The Yankees have been so good recently that it’s actually news when they lose a game.
After winning 10 straight games, the Bombers were cut down 4-3 by the Braves last night. The Yankees had plenty of chances, especially early on against Tim Hudson, but went just 2-for-11 with runners in scoring position. They also had two runners thrown out at the plate.
Hudson was shaky in the victory, allowing three runs (two earned) on four hits and five walks over five innings. Fortunately for the Braves, the bullpen came up big, as Chad Durbin, Jonny Venters, Eric O’Flaherty and Craig Kimbrel combined to give up just one hit over four innings of shutout relief. Jason Heyward drove in the go-ahead run in the top of the sixth inning with a hard-hit single which deflected off Mark Teixeira’s left heel.
And so, the Yankees fell short of their first 11-game winning streak since 1985. Of course, that hasn’t stopped them from making the playoffs in 16 out of the last 17 seasons. The Yankees will enter play this afternoon at 41-26, two and a half games in front of the Orioles in the American League East.
Five years ago, Octavio Dotel retired following a 15-year career in which he pitched for a then-record 13 different teams. I’m not exactly sure what he’s been up to since then, but I know that today he got arrested, as did former Marlins, Twins and Mets second baseman Luis Castillo.
That’s the report from Héctor Gómez, and from the Dominican Today, each of whom report that the two ex-big leaguers were arrested today in connection with a longstanding money laundering and/or drug investigation focused on one César Peralta. also known as “César the Abuser.” So he sounds fun. Gómez characterizes it as a money laundering thing. Reporter Dionisio Soldevila characterizes it as “drug trafficking charges.” Such charges often go hand-in-hand, of course. I’m sure more details will be come out eventually. For now we have the report of their arrests. According to the Dominican Today, four cars belonging to Dotel were confiscated as well.

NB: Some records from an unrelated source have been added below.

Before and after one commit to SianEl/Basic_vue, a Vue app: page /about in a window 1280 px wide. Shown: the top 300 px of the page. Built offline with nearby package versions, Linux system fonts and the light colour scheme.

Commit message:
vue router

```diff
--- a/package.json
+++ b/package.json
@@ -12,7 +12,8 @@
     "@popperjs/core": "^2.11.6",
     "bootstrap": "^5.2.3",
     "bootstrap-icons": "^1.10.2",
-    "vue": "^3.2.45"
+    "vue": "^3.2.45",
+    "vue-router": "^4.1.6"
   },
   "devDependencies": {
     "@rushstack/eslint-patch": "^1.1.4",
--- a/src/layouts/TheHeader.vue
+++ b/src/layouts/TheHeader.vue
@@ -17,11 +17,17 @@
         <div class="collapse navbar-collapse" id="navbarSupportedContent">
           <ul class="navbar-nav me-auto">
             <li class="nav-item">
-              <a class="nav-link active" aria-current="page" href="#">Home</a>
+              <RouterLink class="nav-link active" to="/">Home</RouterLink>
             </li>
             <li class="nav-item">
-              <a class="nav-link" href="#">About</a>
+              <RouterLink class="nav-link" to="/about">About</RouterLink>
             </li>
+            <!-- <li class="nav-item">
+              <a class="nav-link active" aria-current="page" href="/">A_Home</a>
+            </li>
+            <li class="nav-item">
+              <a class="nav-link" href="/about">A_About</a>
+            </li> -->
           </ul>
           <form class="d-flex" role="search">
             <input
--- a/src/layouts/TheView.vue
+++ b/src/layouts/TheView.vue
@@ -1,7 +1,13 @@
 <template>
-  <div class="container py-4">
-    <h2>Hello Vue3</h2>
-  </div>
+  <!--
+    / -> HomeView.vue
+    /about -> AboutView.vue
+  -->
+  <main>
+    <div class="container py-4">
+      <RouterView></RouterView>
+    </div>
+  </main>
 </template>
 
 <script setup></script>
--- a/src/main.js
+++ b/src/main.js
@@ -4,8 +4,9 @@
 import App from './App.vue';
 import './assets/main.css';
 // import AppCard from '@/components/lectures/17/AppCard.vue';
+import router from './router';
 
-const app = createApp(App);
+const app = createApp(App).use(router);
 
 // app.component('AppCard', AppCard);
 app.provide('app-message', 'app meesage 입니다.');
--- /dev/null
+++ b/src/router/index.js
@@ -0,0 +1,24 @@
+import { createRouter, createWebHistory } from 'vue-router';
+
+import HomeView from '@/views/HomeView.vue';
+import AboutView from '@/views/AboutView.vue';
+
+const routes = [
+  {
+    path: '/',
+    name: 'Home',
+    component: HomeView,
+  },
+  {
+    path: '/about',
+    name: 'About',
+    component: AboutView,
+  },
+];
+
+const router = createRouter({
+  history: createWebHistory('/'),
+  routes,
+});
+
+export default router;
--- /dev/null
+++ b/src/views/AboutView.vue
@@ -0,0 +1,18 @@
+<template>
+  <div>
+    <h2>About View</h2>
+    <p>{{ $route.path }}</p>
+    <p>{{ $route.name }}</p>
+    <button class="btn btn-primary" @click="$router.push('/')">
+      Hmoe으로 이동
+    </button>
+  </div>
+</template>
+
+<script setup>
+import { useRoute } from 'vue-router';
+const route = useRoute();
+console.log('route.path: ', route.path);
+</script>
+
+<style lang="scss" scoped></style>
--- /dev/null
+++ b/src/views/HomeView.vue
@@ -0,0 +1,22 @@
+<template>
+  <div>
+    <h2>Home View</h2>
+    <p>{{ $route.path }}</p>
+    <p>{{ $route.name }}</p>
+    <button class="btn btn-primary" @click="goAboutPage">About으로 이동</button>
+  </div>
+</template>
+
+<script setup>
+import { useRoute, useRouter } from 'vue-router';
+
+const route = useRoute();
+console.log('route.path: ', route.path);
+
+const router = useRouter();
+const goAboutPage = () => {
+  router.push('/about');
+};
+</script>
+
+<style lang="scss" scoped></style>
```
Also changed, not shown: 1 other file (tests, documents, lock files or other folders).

Dotel didn’t debut until he was 25, and for his first couple of years with the Mets and Astros he struggled to establish himself as a starter. He was switched full-time to the Houston bullpen at 27, however, and went on to make 724 relief appearances with a 3.32 ERA and a .207 opponents’ batting average while racking up 955 strikeouts in 760 innings. At the time of his retirement his career strikeout rate — 10.8 per nine innings — was the best in the history of baseball for right-handed pitchers with at least 900 innings, edging out Kerry Wood and Pedro Martinez.
Castillo also played 15 seasons, with a career line of .290/.368/.351. He was a three-time All Star and won three Gold Glove awards.